MDM's Value? It's the Customer, Stupid - Page 2

Loraine Lawson
He suggests bringing in the data steward or stewardship team to oversee data governance. Honestly, I think that if you've gotten as far as MDM it's definitely time to move beyond data stewardship and consider an Integration Competency Center (ICC). I base this not on my own opinion-which is useless-but on the many conversations I've had with experts about the value of ICCs and the complications of MDM.

That may seem odd if you don't understand how much integration work MDM entails. As analyst Robin Bloor-who's a sort of "Carville" for the integration set-recently said:

What I don't subscribe to is the idea that a large MDM project will deliver anything more maintainable than a pragmatic series of data integration projects that are aimed at specific targets. Indeed, from what I've seen, it is likely to deliver far less.

An ICC will bring together all your data stewards, as well as lessons learned from your other integration projects, for a nice conversation about best practices that you can then apply to MDM.

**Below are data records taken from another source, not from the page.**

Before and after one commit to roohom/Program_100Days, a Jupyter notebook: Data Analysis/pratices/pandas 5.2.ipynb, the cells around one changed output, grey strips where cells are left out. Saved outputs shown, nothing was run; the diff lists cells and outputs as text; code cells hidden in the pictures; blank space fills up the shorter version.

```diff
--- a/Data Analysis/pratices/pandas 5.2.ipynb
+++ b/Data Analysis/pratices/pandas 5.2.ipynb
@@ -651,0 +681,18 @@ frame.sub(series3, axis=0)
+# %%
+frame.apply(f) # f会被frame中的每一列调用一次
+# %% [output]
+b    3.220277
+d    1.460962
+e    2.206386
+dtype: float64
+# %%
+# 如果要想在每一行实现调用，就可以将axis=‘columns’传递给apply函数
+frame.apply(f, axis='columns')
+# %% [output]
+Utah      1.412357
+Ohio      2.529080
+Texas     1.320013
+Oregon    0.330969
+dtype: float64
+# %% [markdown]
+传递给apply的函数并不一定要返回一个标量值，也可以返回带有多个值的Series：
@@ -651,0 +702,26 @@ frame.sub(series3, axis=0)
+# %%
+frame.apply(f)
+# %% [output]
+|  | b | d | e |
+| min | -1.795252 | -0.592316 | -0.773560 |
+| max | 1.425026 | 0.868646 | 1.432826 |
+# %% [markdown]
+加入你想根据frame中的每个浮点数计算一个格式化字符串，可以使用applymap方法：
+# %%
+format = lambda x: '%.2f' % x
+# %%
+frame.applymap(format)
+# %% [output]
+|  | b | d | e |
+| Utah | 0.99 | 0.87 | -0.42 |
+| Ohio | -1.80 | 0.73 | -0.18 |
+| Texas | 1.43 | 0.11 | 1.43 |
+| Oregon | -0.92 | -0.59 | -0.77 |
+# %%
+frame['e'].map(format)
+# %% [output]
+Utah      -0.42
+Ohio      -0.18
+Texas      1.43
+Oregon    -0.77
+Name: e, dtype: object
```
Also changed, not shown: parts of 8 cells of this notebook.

It's also tempting to confuse MDM programs with an MDM technology solution. Don't. As D'Cruz warns:

While packaged products are a viable means of quickly implementing a solution, it is worth noting that some products are more customizable than others. This can sometimes limit the optimal implementation of an MDM solution. Most products offer a set of entities related to the customer function, but there needs to be a certain amount of extensibility to the schema. Some products allow for this. Others require numerous configuration changes and limit the ease of use, which is important. These are reasons why some organizations build homegrown solutions to suit their needs.

As for the metadata, if you'd like to read more about how that works with MDM, I think Evan Levy of Baseline Consulting did a great job of explaining that during an interview earlier this year:

The reason metadata is important is, if I have two files, how do I link them? Metadata is going to tell you which columns mean which things. Without metadata, it's like looking in a medicine cabinet with a bunch of unlabeled bottles. Unfortunately, with databases we feel that somehow people are supposed to be able to figure that out. That's what's so ridiculous.

You can read my interviews with Levy regarding , as well as its role in integration and MDM, for more information.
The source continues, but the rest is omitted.